“I’ve had pastors in the area explain it to me like this,” Rickman said. “They say as you drive into the area, it’s like there is a cloud of spiritual depression over the land. Pastors have told me this is the most difficult area they have ever worked in.
“They say it’s like a dragon has curled up and wrapped his tail around the Bootheel area. It’s like the devil’s power is in the area and the people can’t break free. We know the devil is not going to give up that area easily. There will be spiritual warfare involved.
“They seem to be steeped in generational bondage. It seems to me that many go to church on Sunday but live the rest of the week like they don’t go to church. It’s the ‘haves’ and the ‘have nots.’ The church in that area seems to be an extension of their society and culture. It’s just something they do as a part of society.”

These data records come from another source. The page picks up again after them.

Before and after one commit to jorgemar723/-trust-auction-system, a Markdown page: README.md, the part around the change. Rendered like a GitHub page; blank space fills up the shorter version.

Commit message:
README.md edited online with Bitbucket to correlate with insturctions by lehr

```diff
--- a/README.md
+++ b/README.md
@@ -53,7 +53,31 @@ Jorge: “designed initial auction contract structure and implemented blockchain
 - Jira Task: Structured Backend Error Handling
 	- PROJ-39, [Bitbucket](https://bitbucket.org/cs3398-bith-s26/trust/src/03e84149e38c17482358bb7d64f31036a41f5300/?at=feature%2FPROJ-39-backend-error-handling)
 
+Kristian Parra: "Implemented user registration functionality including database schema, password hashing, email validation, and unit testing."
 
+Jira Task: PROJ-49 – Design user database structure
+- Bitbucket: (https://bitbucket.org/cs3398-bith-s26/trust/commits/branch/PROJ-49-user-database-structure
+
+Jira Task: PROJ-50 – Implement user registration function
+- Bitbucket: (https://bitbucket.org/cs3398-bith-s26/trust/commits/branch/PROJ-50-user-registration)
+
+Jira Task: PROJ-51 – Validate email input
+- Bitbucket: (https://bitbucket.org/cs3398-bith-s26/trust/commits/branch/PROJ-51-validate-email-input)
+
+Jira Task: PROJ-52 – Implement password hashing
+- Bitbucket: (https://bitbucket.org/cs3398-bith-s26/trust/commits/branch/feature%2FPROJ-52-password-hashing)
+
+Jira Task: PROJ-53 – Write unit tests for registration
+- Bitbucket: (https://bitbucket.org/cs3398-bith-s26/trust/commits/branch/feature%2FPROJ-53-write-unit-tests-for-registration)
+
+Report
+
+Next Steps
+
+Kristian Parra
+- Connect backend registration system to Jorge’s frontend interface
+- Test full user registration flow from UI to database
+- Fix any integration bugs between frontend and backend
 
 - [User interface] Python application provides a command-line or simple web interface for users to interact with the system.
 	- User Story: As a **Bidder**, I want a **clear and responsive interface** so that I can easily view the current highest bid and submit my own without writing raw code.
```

Rickman has been working with Focus on Missions, a ministry of Steve Smith and Heartland Baptist Church, St. Louis. Rickman said God has taught him while working with a St. Louis inner-city black church “to break down walls and introduce them to Christ.
“That’s what we want to do in the Bootheel,” Rickman said. “We want to introduce them to Christ and also introduce them to a freedom of life in Christ. We want to see a spirit of revival and a spirit of repentance and restoration in the area.”

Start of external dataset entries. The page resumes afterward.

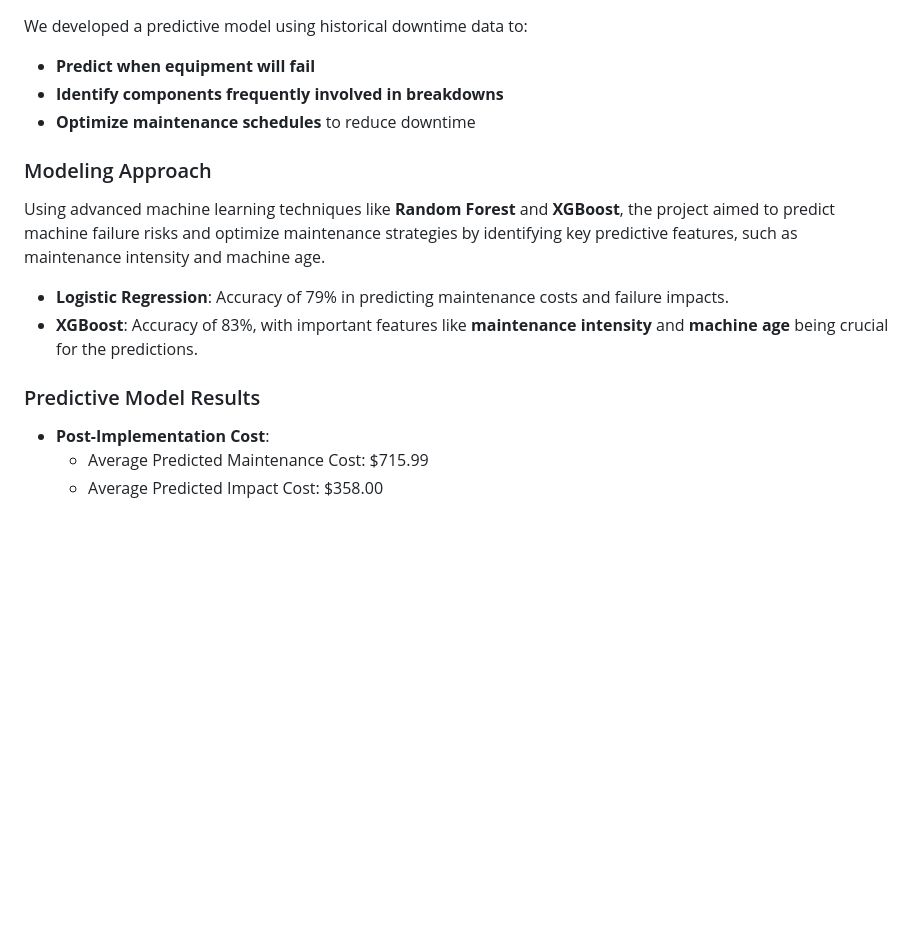
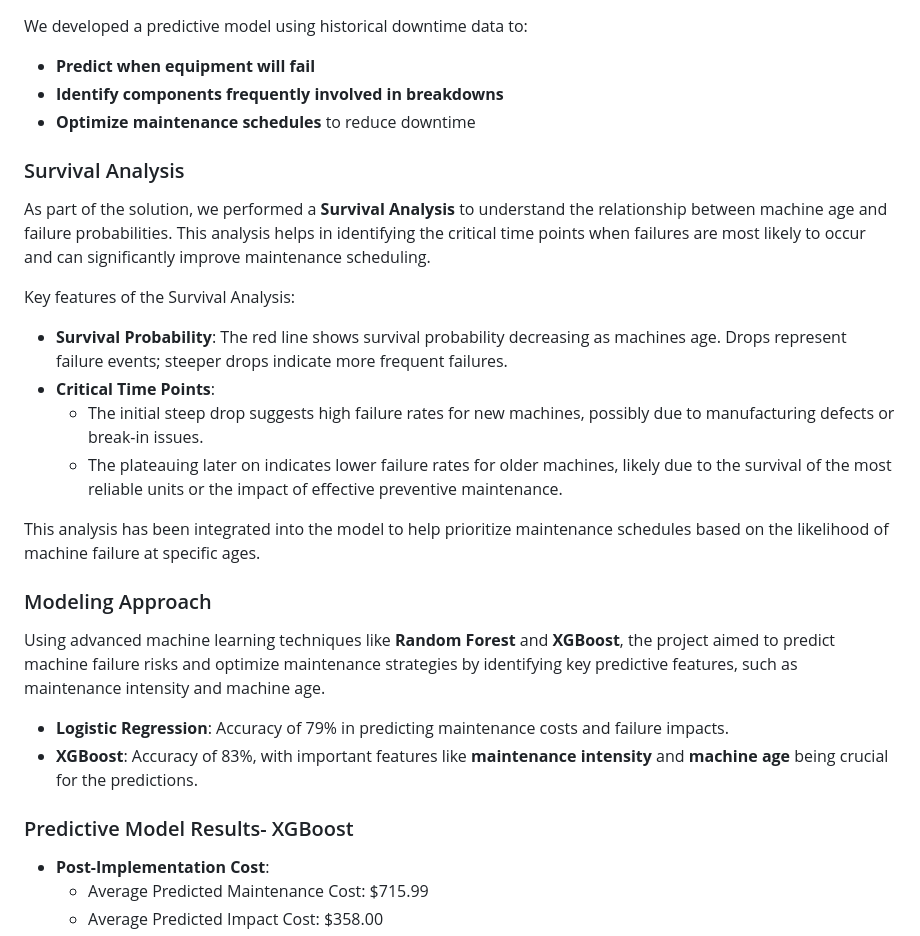
Before and after one commit to sakshipandey03/Portfolio-MSBA-Capstone-Case-Competition, a Markdown page: README.md, the part around one of its changes. Rendered like a GitHub page; blank space fills up the shorter version.

```diff
--- a/README.md
+++ b/README.md
@@ -30,13 +29,24 @@ We developed a predictive model using historical downtime data to:
 - **Identify components frequently involved in breakdowns**
 - **Optimize maintenance schedules** to reduce downtime
 
+### Survival Analysis
+As part of the solution, we performed a **Survival Analysis** to understand the relationship between machine age and failure probabilities. This analysis helps in identifying the critical time points when failures are most likely to occur and can significantly improve maintenance scheduling.
+
+Key features of the Survival Analysis:
+- **Survival Probability**: The red line shows survival probability decreasing as machines age. Drops represent failure events; steeper drops indicate more frequent failures.
+- **Critical Time Points**:
+  - The initial steep drop suggests high failure rates for new machines, possibly due to manufacturing defects or break-in issues.
+  - The plateauing later on indicates lower failure rates for older machines, likely due to the survival of the most reliable units or the impact of effective preventive maintenance.
+
+This analysis has been integrated into the model to help prioritize maintenance schedules based on the likelihood of machine failure at specific ages.
+
 ### Modeling Approach
 Using advanced machine learning techniques like **Random Forest** and **XGBoost**, the project aimed to predict machine failure risks and optimize maintenance strategies by identifying key predictive features, such as maintenance intensity and machine age.
 
 - **Logistic Regression**: Accuracy of 79% in predicting maintenance costs and failure impacts.
 - **XGBoost**: Accuracy of 83%, with important features like **maintenance intensity** and **machine age** being crucial for the predictions.
 
-### Predictive Model Results
+### Predictive Model Results- XGBoost
 - **Post-Implementation Cost**:
   - Average Predicted Maintenance Cost: $715.99
   - Average Predicted Impact Cost: $358.00
```
Also changed, not shown: other parts of README.md (+0 -2 lines).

Rickman’s interest in the Bootheel region stems from his youth.
“I grew up in Kennett,” Rickman said. “I split my childhood between St. Louis and Kennett. I was down there visiting family over the holidays six or seven years ago. I felt like the Lord was prompting me to go to the fairgrounds and pray. He impressed on me to do a significant Gospel event that would involve folks from all over the area and would glorify God in a group setting.”
After several years of visiting, asking questions and planning, the battle plan began coming together when Rickman paid a visit to Kevin Carter, director of missions, Black River Baptist Association.
“I bounced the idea off Kevin. He told me he had been wanting to so something like that, but had never taken the time or did not have the resources,” Rickman said. “I’ve started interviewing other pastors of all denominations. We want this to be larger than one church. We want it to be a community-wide thing.”
There will be four evening crusade services, featuring preaching and music. During the day, Rickman hopes there were will be teams from Missouri Baptist churches all over the state join him in taking the message of salvation to homes, parks and elsewhere in Kennett and throughout the Bootheel.
Sharing Christ is a passion for Rickman today. It hasn’t always been that way.
“I was born and raised at Kennett,” Rickman said. “I was saved as a young man. As a college-age man, however, I drifted away from the Lord. In my business, I found a new god and began pursuing that god instead of the real God.
“The real God got hold of me, broke me and led me to First Baptist Church, Arnold. It was there that I started to experience a level of worship and a level of lifestyle that was God-based and Christ-centered.”
Rickman still has close contacts in his home area. His uncle, Dale Rickman, is pastor of Friendship Baptist Church, Kennett.
A large number from Heartland Baptist Church, St. Louis, is scheduled to join Rickman’s efforts in Kennett. Others interested in participating in the “Bootheel Blitz” can email Rickman at email@example.com.